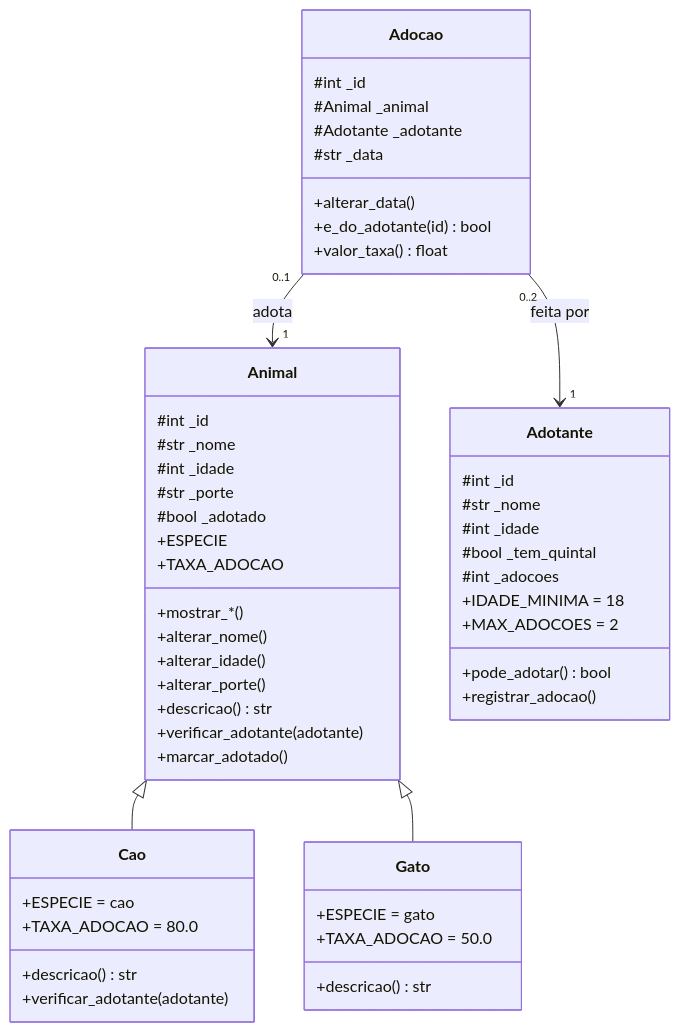
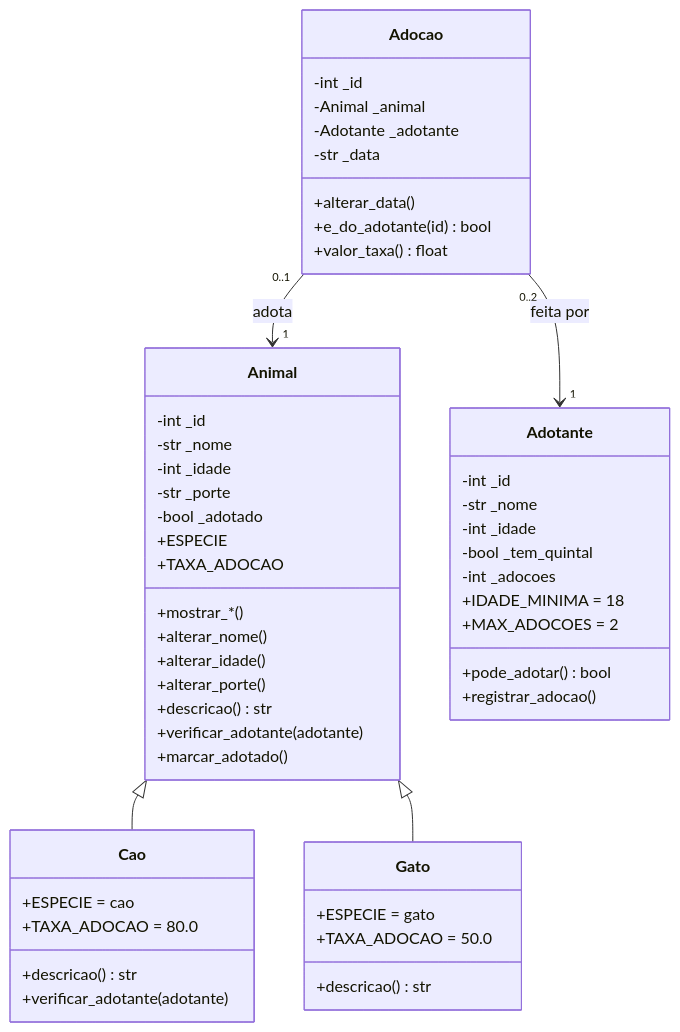
Before and after one commit to qqiew/adocao-animais-kioferta: the diagram in README.md, drawn with Mermaid. The commit also changed other lines of this file, not shown here.

Commit message:
ajuste final do readme

````diff
--- a/README.md
+++ b/README.md
@@ -78,54 +86,54 @@
 ```mermaid
 classDiagram
     class Animal {
-        #int _id
-        #str _nome
-        #int _idade
-        #str _porte
-        #bool _adotado
+        -int _id
+        -str _nome
+        -int _idade
+        -str _porte
+        -bool _adotado
         +ESPECIE
         +TAXA_ADOCAO
         +mostrar_*()
         +alterar_nome()
         +alterar_idade()
         +alterar_porte()
         +descricao() str
         +verificar_adotante(adotante)
         +marcar_adotado()
     }
     class Cao {
         +ESPECIE = cao
         +TAXA_ADOCAO = 80.0
         +descricao() str
         +verificar_adotante(adotante)
     }
     class Gato {
         +ESPECIE = gato
         +TAXA_ADOCAO = 50.0
         +descricao() str
     }
     class Adotante {
-        #int _id
-        #str _nome
-        #int _idade
-        #bool _tem_quintal
-        #int _adocoes
+        -int _id
+        -str _nome
+        -int _idade
+        -bool _tem_quintal
+        -int _adocoes
         +IDADE_MINIMA = 18
         +MAX_ADOCOES = 2
         +pode_adotar() bool
         +registrar_adocao()
     }
     class Adocao {
-        #int _id
-        #Animal _animal
-        #Adotante _adotante
-        #str _data
+        -int _id
+        -Animal _animal
+        -Adotante _adotante
+        -str _data
         +alterar_data()
         +e_do_adotante(id) bool
         +valor_taxa() float
     }
     Animal <|-- Cao
     Animal <|-- Gato
     Adocao "0..1" --> "1" Animal : adota
     Adocao "0..2" --> "1" Adotante : feita por
 ```
````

......

• _What needs to be done_
For each line of the entries that includes "Animal", show that line.

• _Result of the exercise_
     class Animal {
-        #Animal _animal
+        -Animal _animal
     Animal <|-- Cao
     Animal <|-- Gato
     Adocao "0..1" --> "1" Animal : adota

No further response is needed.